Problem requirements. Find the string "title" in the records. Copy every line it appears in.

Records for the exercise.
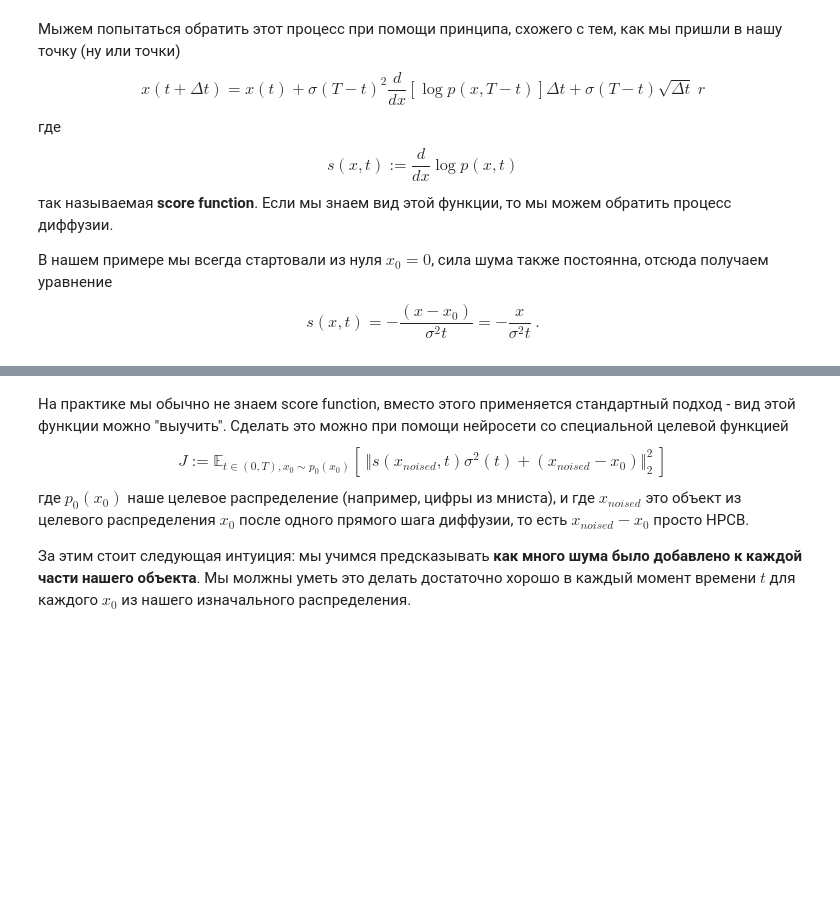
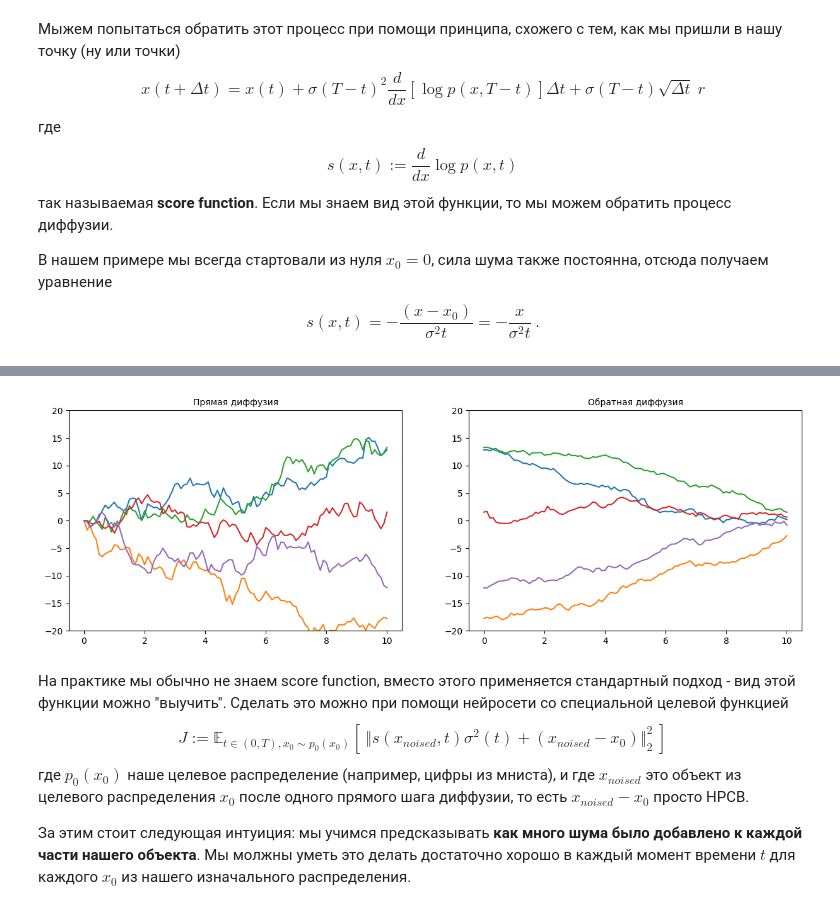
Before and after one commit to sswt/dive2gai, a Jupyter notebook: unit6/from_scratch.ipynb, the cells around one changed output, grey strips where cells are left out. Drawn from its saved outputs; the diff is of its cells as text; code cells hidden in the pictures; blank space fills up the shorter version.

```diff
--- a/unit6/from_scratch.ipynb
+++ b/unit6/from_scratch.ipynb
@@ -307,3 +308,32 @@ plt.show()
+# %%
+plt.subplots(1, 2, figsize=(15, 10), sharex=True);
+
+nsteps = 100
+t0 = 0
+dt = 0.1
+noise_strength_fn = noise_strength_constant
+x0 = 0
+T = 11
+xT = []
+num_tries = 5
+
+plt.subplot(221)
+for i in range(num_tries):
+  x, t = forward_diffusion_1D(x0, noise_strength_fn, t0, nsteps, dt);
+  xT.append(x[-1])
+  plt.ylim(-20, 20);
+  plt.plot(t, x);
+plt.title('Прямая диффузия', fontsize=10);
+
+plt.subplot(222)
+for i in range(num_tries):
+  x0 = xT[i]
+  x, t = reverse_diffusion_1D(x0, noise_strength_fn, score_fn, T, nsteps, dt);
+  plt.ylim(-20, 20);
+  plt.plot(t, x);
+plt.title('Обратная диффузия', fontsize=10);
+# %% [output]
+[figure, added]
 # %% [markdown]
 На практике мы обычно не знаем score function, вместо этого применяется стандартный подход - вид этой функции можно "выучить". Сделать это можно при помощи нейросети со специальной целевой функцией
 \begin{equation}
```
Also changed, not shown: parts of 16 cells of this notebook, 1 other file.
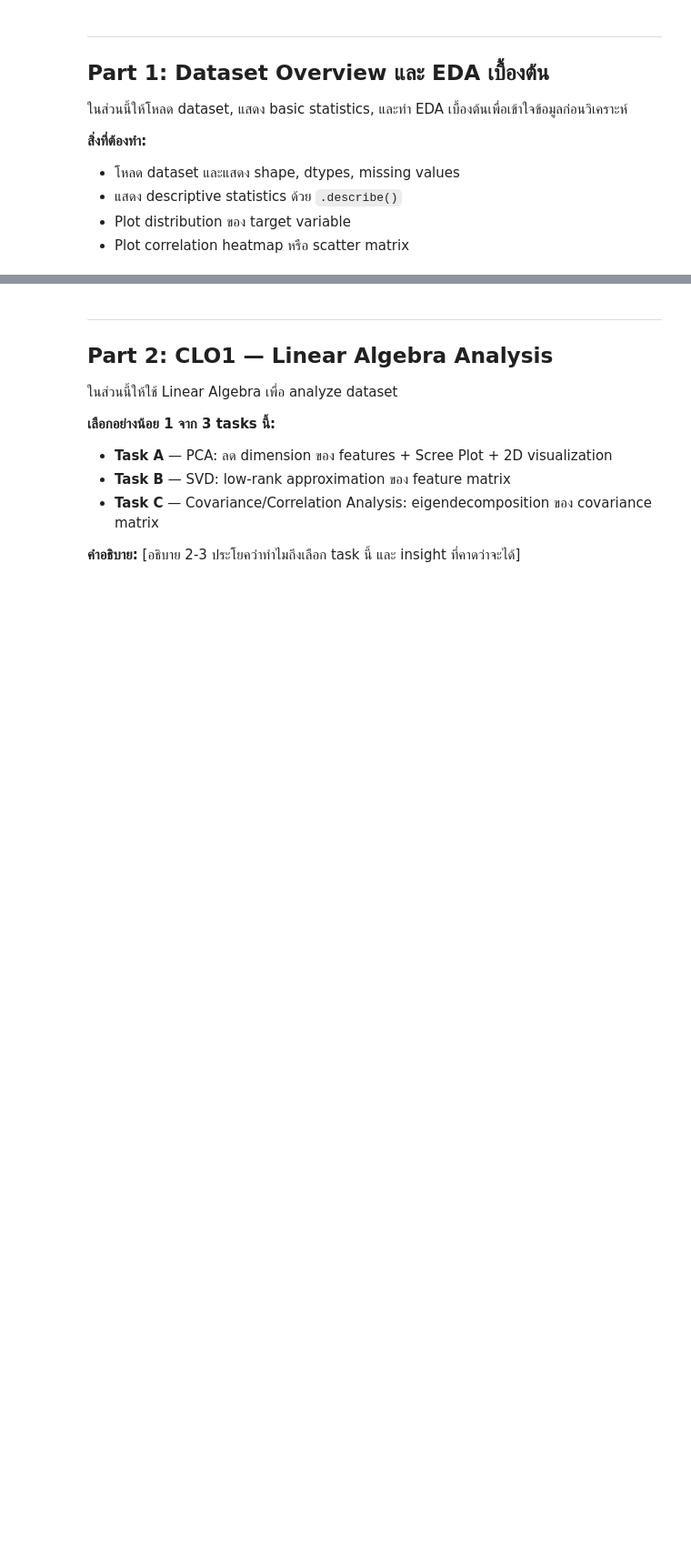
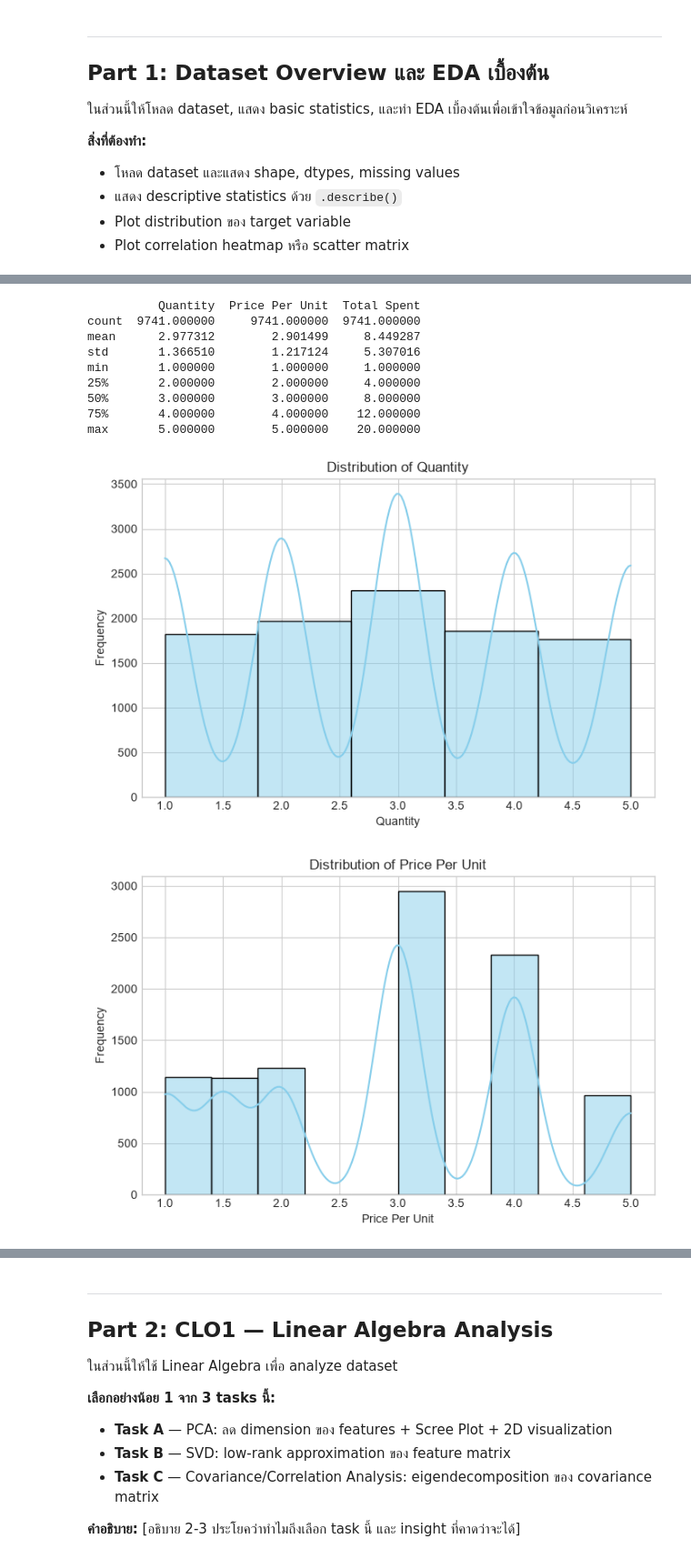
Before and after one commit to Thanawattho68-bit/Math-Project-1-26, a Jupyter notebook: lab15_project_template.ipynb, the cells around one changed output, grey strips where cells are left out. Shown at 91% size. Drawn from its saved outputs; the diff is of its cells as text; code cells hidden in the pictures; blank space fills up the shorter version.

Commit message:
เพิ่ม distribution กับ correlation

```diff
--- a/lab15_project_template.ipynb
+++ b/lab15_project_template.ipynb
@@ -51,10 +52,11 @@ Ready.
 # วัตถุประสงค์: เข้าใจโครงสร้างของข้อมูลก่อนวิเคราะห์
 
 # TODO: แทนที่ด้วย path หรือวิธีโหลด dataset ของคุณ
-# df = pd.read_csv('your_dataset.csv')
+df = pd.read_csv('Cleaned_DataSet.csv')
 
 # แสดงข้อมูลพื้นฐาน
-# print(f'Shape: {df.shape}')
-# print(f'Columns: {df.columns.tolist()}')
-# print(f'Missing values:\n{df.isnull().sum()}')
-# df.head()
+print(f'Shape: {df.shape}')
+print(f'Columns: {df.columns.tolist()}')
+print(f'Missing values:\n{df.isnull().sum()}')
+print(f"Types: {df.dtypes}")
+df.head()
@@ -61,9 +87,44 @@ Ready.
 # %%
 # ─── Descriptive Statistics + Visualization ───────────────────────
 # วัตถุประสงค์: ดูภาพรวมของข้อมูล
 
 # TODO: เพิ่ม code สำหรับ:
-# 1. df.describe()  ← summary statistics
-# 2. Distribution plot ของ target
+print(df.describe())
+
+target = ['Quantity', 'Price Per Unit', 'Total Spent']
+bins = [5,10,30]
+
+for i,j in zip(target,bins):
+    plt.figure(figsize=(8, 5))
+
+    dynamic_bins = min(df[i].nunique(), 30)
+
+    sns.histplot(data=df, x=i, kde=True, bins=j, color='skyblue')
+
+    plt.title(f'Distribution of {i}')
+    plt.xlabel(i)
+    plt.ylabel('Frequency')
+    plt.show()
+
 # 3. Correlation heatmap
-pass
+numeric_df = df.select_dtypes(include='number')
+corr_matrix = numeric_df.corr()
+
+plt.figure(figsize=(8, 6))
+
+sns.heatmap(corr_matrix, annot=True, cmap='coolwarm', fmt='.2f', linewidths=0.5)
+
+plt.title('Correlation Heatmap')
+plt.show()
+# %% [output]
+          Quantity  Price Per Unit  Total Spent
+count  9741.000000     9741.000000  9741.000000
+mean      2.977312        2.901499     8.449287
+std       1.366510        1.217124     5.307016
+min       1.000000        1.000000     1.000000
+25%       2.000000        2.000000     4.000000
+50%       3.000000        3.000000     8.000000
+75%       4.000000        4.000000    12.000000
+max       5.000000        5.000000    20.000000
+[figure, added]
+[figure, added]
```
Also changed, not shown: parts of 3 cells of this notebook.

Completed exercise.
+plt.title('Прямая диффузия', fontsize=10);
+plt.title('Обратная диффузия', fontsize=10);
+    plt.title(f'Distribution of {i}')
+plt.title('Correlation Heatmap')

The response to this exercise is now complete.